The API that drives BDP Console’s functionality is publicly documented and available for our customers to invoke via code. All calls to it need to be properly authenticated using JSON Web Tokens (JWT) that can be acquired via the Credentials API.

Credentials UI v1

Previously, BDP Console was using the Password authentication flow to support machine-to-machine (m2m) applications. Under that scenario a BDP customer had to create a bot user in their account, retrieve a client ID and a client secret, and use all three to acquire a JWT. Customers who have enabled these credentials in the past will see the following panel in their Console account settings:

Legacy Snowplow BDP credentials management

This method and the respective credentials still work for those who have been using them, however we strongly advise that customers upgrade to the current iteration where the only secret to be used by m2m applications is an API key which can be exchanged for a JWT as described below.

Credentials UI v2

The following view is available for all customers under BDP Console settings:

API keys generation view

It is possible to have multiple different keys, and deletion of a key is also possible. When a new API key is created, the following view shows up:

Showing a newly created API key

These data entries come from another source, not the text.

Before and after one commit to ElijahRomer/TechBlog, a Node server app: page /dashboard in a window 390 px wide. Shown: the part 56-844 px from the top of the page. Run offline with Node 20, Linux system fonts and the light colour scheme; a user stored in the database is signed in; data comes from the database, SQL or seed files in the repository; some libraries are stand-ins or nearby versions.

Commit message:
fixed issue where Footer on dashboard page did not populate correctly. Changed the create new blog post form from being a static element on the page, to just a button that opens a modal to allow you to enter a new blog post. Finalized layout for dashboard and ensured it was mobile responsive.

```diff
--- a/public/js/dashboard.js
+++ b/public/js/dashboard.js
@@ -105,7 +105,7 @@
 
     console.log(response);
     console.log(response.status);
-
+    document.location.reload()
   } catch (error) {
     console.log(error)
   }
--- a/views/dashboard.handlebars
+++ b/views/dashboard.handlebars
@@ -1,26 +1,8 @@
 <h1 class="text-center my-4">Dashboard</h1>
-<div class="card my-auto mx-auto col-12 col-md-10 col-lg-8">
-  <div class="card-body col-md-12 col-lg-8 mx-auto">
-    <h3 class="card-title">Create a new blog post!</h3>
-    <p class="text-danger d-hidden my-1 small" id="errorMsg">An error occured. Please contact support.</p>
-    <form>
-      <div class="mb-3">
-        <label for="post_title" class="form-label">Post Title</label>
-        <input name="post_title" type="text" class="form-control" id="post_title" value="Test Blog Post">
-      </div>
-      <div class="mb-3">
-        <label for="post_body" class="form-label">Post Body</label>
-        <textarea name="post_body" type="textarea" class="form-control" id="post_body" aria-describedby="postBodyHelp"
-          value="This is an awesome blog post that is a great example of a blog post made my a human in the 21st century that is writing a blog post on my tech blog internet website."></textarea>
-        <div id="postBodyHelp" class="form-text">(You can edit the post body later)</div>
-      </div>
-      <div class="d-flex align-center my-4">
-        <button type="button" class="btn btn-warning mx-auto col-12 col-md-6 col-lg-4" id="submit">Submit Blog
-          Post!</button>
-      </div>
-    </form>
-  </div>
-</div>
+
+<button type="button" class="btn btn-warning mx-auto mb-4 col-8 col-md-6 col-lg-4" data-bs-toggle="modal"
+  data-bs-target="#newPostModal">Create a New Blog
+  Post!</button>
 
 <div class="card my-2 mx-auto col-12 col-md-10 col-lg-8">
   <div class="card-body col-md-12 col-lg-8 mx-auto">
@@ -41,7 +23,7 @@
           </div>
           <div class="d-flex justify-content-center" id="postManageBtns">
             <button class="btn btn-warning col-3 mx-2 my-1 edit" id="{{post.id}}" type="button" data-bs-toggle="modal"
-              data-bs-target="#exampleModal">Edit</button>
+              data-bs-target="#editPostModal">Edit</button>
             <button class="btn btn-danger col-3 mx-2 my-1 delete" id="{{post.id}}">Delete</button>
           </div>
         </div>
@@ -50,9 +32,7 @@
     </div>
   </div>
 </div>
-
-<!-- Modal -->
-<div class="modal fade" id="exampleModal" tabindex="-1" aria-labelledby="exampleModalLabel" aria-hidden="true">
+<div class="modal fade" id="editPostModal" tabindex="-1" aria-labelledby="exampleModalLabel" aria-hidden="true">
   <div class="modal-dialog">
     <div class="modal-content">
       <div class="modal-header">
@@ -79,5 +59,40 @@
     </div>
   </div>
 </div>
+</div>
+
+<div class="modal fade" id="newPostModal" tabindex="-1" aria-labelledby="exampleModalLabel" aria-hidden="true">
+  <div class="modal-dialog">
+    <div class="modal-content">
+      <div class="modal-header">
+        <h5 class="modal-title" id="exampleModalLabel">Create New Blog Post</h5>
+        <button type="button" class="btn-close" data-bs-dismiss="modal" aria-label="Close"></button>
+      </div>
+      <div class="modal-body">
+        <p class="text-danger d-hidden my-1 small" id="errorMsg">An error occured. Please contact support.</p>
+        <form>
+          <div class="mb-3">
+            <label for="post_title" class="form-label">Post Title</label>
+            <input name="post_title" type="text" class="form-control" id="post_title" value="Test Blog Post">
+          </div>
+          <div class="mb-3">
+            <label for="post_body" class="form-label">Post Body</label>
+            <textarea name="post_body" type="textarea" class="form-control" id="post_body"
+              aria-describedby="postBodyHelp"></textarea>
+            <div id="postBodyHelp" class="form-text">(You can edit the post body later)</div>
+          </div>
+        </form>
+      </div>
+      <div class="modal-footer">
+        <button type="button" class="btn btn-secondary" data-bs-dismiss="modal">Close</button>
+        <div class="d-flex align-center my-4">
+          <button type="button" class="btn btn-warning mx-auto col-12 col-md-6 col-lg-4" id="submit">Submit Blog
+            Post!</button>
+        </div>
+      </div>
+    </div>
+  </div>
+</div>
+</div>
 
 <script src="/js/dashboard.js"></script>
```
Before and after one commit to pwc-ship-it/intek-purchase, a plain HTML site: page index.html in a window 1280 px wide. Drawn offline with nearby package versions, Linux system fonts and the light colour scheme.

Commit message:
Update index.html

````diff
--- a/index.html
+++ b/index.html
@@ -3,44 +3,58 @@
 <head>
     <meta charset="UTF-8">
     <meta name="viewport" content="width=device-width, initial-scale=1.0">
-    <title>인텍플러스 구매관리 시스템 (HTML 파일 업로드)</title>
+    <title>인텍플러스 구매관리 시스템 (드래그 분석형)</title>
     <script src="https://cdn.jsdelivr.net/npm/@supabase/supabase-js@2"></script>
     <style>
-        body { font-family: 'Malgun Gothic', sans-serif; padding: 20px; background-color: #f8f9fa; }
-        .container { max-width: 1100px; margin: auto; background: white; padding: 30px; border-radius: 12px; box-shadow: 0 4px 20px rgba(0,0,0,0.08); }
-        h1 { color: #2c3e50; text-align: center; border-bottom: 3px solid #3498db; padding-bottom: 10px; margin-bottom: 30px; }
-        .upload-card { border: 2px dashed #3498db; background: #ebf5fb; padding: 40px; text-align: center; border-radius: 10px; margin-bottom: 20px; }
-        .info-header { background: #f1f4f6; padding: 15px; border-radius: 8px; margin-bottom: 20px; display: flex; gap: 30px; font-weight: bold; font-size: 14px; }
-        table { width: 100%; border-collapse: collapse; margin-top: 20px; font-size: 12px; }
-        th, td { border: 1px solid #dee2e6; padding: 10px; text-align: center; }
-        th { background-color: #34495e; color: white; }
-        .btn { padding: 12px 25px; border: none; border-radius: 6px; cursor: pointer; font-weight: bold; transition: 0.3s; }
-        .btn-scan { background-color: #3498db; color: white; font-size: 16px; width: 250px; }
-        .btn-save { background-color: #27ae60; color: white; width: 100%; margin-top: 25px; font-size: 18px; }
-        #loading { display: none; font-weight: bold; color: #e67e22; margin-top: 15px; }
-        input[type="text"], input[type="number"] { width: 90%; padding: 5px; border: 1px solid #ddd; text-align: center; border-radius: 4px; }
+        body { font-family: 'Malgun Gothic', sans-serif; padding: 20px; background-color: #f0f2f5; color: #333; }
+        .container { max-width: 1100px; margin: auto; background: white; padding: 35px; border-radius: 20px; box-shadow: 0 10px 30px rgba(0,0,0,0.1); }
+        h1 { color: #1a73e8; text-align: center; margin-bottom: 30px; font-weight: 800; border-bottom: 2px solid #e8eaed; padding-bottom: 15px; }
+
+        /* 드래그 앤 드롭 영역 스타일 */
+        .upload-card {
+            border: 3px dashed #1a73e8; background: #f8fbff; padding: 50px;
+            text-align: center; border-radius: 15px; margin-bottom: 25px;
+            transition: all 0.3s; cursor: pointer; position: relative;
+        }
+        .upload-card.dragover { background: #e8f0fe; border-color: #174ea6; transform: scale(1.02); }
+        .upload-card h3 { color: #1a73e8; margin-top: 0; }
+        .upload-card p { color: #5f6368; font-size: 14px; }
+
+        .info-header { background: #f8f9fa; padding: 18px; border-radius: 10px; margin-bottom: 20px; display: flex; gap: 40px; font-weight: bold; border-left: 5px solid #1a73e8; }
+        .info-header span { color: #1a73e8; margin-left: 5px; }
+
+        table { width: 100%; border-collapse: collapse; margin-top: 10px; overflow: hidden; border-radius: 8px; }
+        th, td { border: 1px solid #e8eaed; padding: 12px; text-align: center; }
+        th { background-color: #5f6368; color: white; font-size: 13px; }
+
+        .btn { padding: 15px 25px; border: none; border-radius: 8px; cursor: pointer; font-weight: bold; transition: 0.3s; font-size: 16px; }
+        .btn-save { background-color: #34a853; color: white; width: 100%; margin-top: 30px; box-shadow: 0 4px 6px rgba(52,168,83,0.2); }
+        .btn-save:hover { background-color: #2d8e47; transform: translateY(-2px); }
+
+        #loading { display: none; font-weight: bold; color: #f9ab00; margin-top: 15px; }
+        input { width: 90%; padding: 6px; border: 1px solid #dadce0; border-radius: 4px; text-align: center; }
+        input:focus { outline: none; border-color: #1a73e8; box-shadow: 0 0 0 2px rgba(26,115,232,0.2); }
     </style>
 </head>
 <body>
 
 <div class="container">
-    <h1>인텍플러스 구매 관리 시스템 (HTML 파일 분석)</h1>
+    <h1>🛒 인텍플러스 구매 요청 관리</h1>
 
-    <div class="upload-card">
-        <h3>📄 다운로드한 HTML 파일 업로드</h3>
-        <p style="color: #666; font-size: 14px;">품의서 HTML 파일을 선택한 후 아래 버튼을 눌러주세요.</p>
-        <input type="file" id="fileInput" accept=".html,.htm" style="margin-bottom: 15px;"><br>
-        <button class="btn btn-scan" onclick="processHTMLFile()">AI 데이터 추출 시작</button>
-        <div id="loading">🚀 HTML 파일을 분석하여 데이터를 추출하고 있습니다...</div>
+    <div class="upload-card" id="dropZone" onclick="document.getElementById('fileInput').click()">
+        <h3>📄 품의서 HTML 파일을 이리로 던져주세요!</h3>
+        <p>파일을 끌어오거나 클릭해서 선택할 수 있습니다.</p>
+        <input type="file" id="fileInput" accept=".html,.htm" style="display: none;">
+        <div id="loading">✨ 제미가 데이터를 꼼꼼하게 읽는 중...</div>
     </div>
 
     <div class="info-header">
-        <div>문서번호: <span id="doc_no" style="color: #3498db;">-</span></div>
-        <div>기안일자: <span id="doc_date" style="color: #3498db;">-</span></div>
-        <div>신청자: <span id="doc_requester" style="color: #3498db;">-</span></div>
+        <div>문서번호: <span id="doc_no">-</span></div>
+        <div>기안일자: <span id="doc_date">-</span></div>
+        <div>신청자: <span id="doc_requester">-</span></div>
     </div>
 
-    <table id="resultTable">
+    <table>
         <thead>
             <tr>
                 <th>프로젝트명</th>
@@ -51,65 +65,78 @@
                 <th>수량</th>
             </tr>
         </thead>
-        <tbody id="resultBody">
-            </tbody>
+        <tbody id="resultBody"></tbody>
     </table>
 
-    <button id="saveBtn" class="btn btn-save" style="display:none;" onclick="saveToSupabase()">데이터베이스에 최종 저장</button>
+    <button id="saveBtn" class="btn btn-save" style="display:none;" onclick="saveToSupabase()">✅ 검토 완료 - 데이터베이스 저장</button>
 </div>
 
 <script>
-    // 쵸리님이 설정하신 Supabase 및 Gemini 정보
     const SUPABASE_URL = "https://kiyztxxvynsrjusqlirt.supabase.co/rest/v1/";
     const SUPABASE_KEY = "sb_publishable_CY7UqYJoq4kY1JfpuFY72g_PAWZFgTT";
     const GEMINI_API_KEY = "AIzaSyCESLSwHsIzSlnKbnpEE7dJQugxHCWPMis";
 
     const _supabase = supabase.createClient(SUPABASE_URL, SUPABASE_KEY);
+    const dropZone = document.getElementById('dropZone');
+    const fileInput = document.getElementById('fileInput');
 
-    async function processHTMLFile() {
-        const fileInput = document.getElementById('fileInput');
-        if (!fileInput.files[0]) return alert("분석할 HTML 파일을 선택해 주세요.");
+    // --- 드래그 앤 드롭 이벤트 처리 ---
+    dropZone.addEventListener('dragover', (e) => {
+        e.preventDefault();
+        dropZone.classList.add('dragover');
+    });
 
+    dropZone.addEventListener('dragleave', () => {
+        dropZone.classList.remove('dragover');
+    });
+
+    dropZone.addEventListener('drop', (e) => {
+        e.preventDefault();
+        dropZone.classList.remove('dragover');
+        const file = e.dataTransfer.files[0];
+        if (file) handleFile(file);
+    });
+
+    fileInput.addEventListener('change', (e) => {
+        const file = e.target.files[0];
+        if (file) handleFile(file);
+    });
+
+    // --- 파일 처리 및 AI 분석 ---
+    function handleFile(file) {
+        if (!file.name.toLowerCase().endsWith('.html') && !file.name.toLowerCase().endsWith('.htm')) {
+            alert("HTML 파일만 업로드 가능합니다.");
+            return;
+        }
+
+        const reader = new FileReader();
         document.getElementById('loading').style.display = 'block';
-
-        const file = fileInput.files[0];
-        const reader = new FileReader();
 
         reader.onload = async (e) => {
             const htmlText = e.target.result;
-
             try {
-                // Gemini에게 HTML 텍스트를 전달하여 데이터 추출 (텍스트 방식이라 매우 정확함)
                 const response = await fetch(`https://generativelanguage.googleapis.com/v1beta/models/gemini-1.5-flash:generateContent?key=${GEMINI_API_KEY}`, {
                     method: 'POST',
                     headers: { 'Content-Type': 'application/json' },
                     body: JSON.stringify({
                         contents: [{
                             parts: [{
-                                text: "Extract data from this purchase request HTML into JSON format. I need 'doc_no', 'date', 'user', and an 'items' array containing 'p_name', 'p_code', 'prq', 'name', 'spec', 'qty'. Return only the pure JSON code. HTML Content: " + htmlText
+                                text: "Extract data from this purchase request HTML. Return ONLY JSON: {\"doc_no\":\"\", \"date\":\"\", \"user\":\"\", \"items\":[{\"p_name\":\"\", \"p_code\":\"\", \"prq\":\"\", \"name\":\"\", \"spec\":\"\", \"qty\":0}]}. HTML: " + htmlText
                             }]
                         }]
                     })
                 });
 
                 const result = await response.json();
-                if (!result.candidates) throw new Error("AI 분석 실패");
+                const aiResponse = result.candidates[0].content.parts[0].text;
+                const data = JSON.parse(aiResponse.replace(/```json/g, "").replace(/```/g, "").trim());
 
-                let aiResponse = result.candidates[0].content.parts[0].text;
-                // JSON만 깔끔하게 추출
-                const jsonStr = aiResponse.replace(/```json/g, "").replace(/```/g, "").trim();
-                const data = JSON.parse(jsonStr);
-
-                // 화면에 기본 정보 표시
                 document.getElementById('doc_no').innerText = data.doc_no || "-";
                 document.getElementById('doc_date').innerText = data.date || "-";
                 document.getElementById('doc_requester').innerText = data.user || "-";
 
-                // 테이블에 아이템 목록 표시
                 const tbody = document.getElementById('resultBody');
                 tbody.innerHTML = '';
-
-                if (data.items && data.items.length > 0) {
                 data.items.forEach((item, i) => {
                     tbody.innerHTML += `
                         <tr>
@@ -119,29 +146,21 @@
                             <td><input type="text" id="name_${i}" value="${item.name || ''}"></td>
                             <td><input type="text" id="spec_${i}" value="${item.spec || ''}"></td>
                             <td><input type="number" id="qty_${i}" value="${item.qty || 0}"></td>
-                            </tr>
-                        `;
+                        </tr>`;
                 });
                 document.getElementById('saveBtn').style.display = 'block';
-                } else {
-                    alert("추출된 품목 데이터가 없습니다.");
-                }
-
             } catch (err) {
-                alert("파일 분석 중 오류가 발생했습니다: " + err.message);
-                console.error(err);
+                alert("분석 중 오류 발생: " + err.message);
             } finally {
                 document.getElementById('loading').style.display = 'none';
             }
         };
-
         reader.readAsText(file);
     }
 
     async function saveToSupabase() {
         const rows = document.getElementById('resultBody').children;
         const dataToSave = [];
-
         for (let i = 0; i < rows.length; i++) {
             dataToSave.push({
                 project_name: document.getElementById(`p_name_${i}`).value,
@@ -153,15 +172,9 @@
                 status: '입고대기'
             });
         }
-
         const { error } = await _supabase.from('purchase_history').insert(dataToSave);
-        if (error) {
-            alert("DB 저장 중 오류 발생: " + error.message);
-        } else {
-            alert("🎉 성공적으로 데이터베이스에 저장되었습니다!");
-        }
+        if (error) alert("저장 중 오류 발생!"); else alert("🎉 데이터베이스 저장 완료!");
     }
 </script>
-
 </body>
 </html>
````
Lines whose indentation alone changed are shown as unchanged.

This is a secret, equivalent to a username and a password combined, and should be handled as such at all times. As soon as you have an API key, it is straightforward to exchange it for a JWT. If you would do that using curl, it would look as follows:

curl \ --header 'X-API-Key: <API_KEY>' \ https://console.snowplowanalytics.com/api/msc/v1/organizations/<ORGANIZATION_ID>/credentials/v2/token
Code language: HTML, XML (xml)

You can find your organization’s ID within the BDP Console URL:

This image has an empty alt attribute; its file name is orgID.png
The organization ID is the UUID in the first URL segment after the host

The curl command above will return a JWT as follows:

{"accessToken":"<JWT>"}
Code language: JSON / JSON with Comments (json)

You may then use this access token value to supply authorization headers for subsequent api requests:

curl --header 'Authorization: Bearer <JWT>'
Code language: HTML, XML (xml)